Soldiers were initially put on standby after some armed officers spent the weekend considering their position.
Their decision followed the murder charge against an officer over the killing of 24-year-old Chris Kaba, who was shot last September.
Officers from other forces were drafted in to help, but the Met said on Monday that enough have returned to duty, BBC said.
The earlier report revealed that up to 300 armed officers had turned in permits allowing them to carry weapons over the weekend. There are more than 2,500 armed officers in the force.
Reacting on social media, the Met said, “As of lunchtime on Monday, the number of officers who had returned to armed duties was sufficient for us to no longer require external assistance to meet our counterterrorism responsibilities.”
It added that a “limited number” of armed officers from other forces continued to support its non-counterterrorism armed policing.
The Ministry of Defence said it received a request – known as Military Aid to the Civil Authorities – from the Home Office on Sunday to “provide routine counterterrorism contingency support to the Metropolitan Police, should it be needed”.
A number of officers took a step back from their armed duties following their concerns over the Crown Prosecution Service’s decision to charge Officer NX121 with Kaba’s murder.
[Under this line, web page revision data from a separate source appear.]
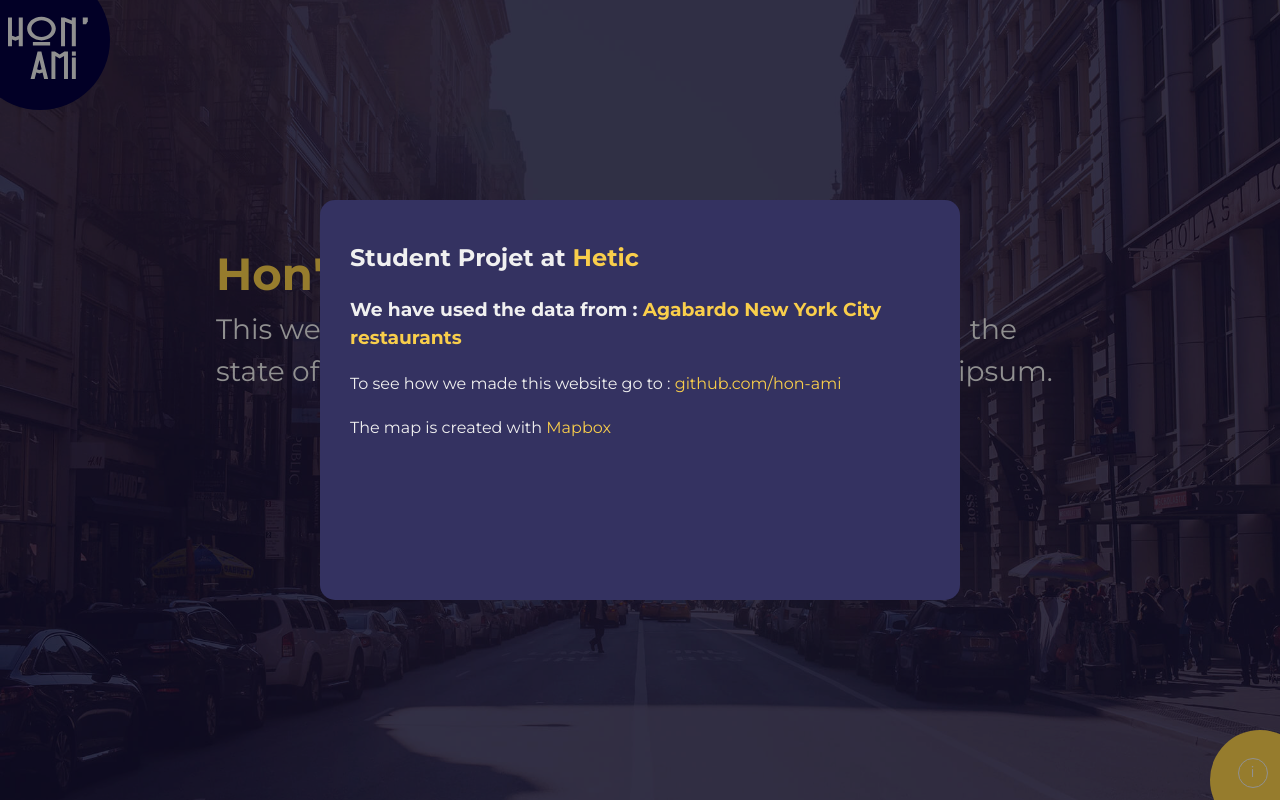
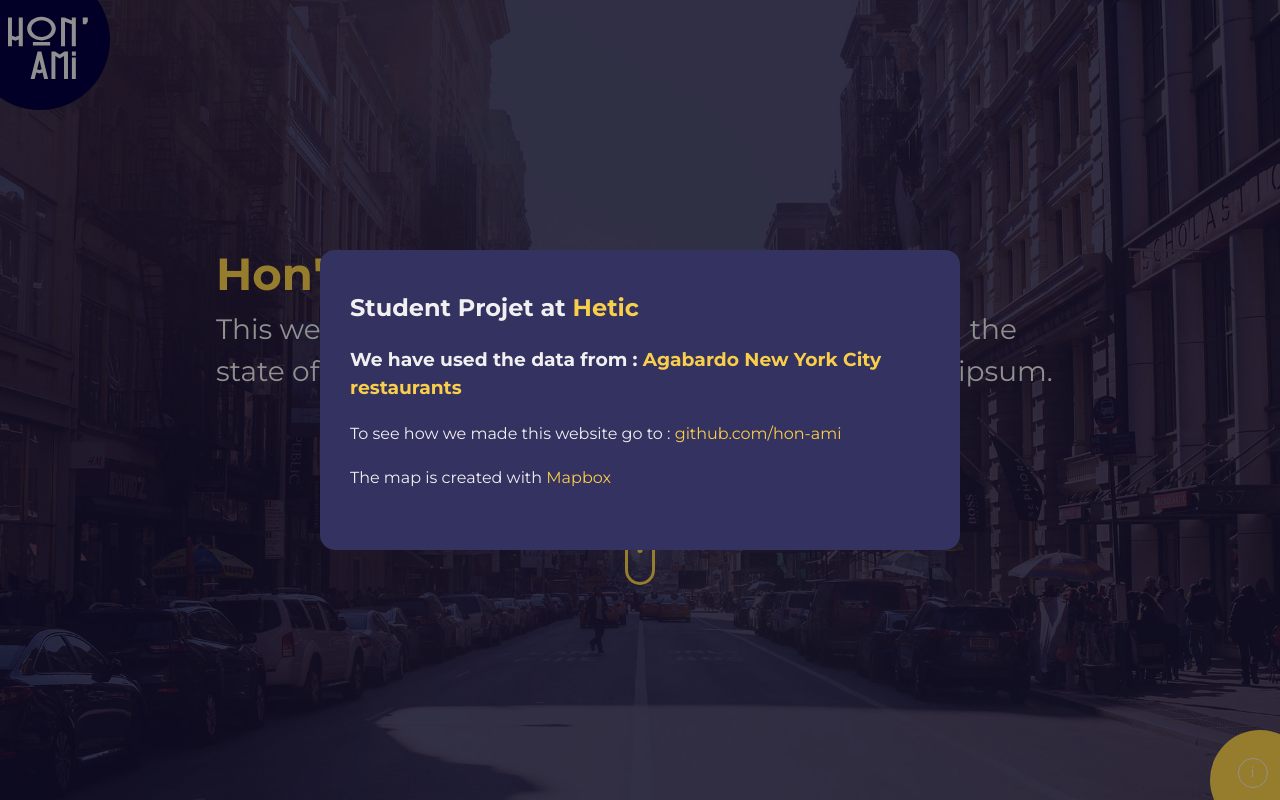
Before and after one commit to hon-ami/Front-end, a React (Create React App) app: page / in a window 1280 px wide. Built offline with nearby package versions, Linux system fonts and the light colour scheme; what react-mapbox-gl would draw is missing.

Commit message:
removed min-height from modal

```diff
--- a/src/components/shared/Overlay/Overlay.scss
+++ b/src/components/shared/Overlay/Overlay.scss
@@ -20,7 +20,6 @@
     flex-direction: column;
     height: fit-content;
     max-height: 40rem;
-    min-height: 40rem;
     width: fit-content;
     min-width: 50%;
     padding: 4rem 3rem;
```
Earlier on Monday, the Met said senior officers were having “ongoing discussions” to support staff to fully understand those concerns.
“Many are worried about how the decision impacts on them, on their colleagues and on their families,” a spokesperson said.
Prime Minister Rishi Sunak has backed a review ordered by the home secretary over the weekend to look into armed policing guidelines, which Downing Street said was expected to conclude by the end of the year.
“Our firearms officers do an incredibly difficult job,” Sunak said.
“They are making life or death decisions in a split-second to keep us safe and they deserve our gratitude for their bravery.
“It is important when they are using these legal powers that they do so with clarity and they have certainty about what they are doing, especially given the lethality they are using.”
Commenting on the review, Met Police commissioner Sir Mark Rowley suggested firearms officers were concerned that they would face years of legal proceedings, “even if they stick to the tactics and training they have been given”.
“Officers need sufficient legal protection to enable them to do their job and keep the public safe, and the confidence that it will be applied consistently and without fear or favour,” Sir Mark wrote in a letter to the home secretary.